“They all worked here.  We ate and breathed and lived this.”

Cindy continues to bustle in the background.  Grey hair pulled back tight.  Softly curved eyes glancing our way.  Gentle.

I intrude on her space.  What did you think when you and Jim opened this store?

“Well, when we started, I had two kids and I was very pregnant with the third.  When Jim said we should buy this place, I said he was crazy.”  She pauses.  “It was all good.  When our youngest was big enough to play, he had his legos set up in the front window while the older kids mixed peanut butter.  My adult kids all still eat natural foods and are healthy and well-rounded.  You can’t ask for more than that.”

And that’s enough goofing off.  Cindy heads to the back and Jim to the front.


The floor shines from polish.  The large windows glitter in the late afternoon sun.  The cans and boxes are marshaled  in neat rows on the shelves.   Vegetables and fruits are bright and lush in the refrigerated case against the wall.  And the barrels of grains and beans are ready to be scooped into waiting bags.  All is well at New City Market.  And a soft dong is heard in the background.  Mom and pop are back to work.















A jazzy romance indeed

The large bushy mustache has a life of its own.  As do the quizzical eyebrows tucked behind rounded eyeglasses.  And the tufts of hair wanting to go sideways at the ears.  He could easily be an old vaudeville player made up with props from the back room.  Certainly the one-liners delivered in showman’s patter are a reminder of an earlier time.

You’re also a performer with the Java Jews, aren’t you?

“No, I play the accordion with them.”   [ba da bing!]

And how does the audience respond to the concerts you bring to town?

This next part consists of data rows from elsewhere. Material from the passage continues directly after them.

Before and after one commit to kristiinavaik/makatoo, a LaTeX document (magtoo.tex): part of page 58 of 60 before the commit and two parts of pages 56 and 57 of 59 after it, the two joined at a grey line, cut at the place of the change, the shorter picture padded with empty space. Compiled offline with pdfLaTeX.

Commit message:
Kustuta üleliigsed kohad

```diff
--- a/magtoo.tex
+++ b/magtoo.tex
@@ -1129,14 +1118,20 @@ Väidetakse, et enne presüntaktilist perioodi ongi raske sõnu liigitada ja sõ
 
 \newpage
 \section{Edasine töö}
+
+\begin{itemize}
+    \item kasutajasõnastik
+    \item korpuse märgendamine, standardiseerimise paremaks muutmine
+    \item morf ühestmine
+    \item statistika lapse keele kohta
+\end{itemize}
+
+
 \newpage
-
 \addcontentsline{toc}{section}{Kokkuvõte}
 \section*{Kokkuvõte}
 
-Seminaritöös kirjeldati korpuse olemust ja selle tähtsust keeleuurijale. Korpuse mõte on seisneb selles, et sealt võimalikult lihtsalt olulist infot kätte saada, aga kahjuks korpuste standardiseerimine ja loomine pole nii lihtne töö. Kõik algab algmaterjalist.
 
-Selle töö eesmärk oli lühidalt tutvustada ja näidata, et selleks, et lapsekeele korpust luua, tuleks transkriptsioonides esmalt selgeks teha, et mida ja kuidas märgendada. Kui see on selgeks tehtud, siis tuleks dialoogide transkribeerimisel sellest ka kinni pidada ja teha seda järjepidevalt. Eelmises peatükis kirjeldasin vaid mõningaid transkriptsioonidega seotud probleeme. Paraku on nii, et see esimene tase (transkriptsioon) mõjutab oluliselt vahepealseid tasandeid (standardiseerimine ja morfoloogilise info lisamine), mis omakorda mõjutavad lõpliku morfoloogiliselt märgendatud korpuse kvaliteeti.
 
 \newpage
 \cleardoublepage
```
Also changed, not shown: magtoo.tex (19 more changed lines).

“There’s an older guy in the Jewish community, he comes up after every concert and has the same speech every time.  ‘Abe, I could tell those were really good musicians, they were very entertaining, I could tell they really knew their stuff.  But . . .  it don’t mean a thing if it ain’t got that swing.’”  [canned audience laughter]

Abe winks at me to make sure I got the old man’s joke.  I’m clearly three steps behind.  Abe continues nonplussed.

“But he still comes to every concert.  One time I asked a pianist to play It Don’t Mean a Thing If It Ain’t Got That Swing.  See, we can get away with that kind of stuff.”

Abe beams at me.

Jazz is what he’s talking about.  Bringing great jazz to Des Moines.  Simple.  Or so it would seem.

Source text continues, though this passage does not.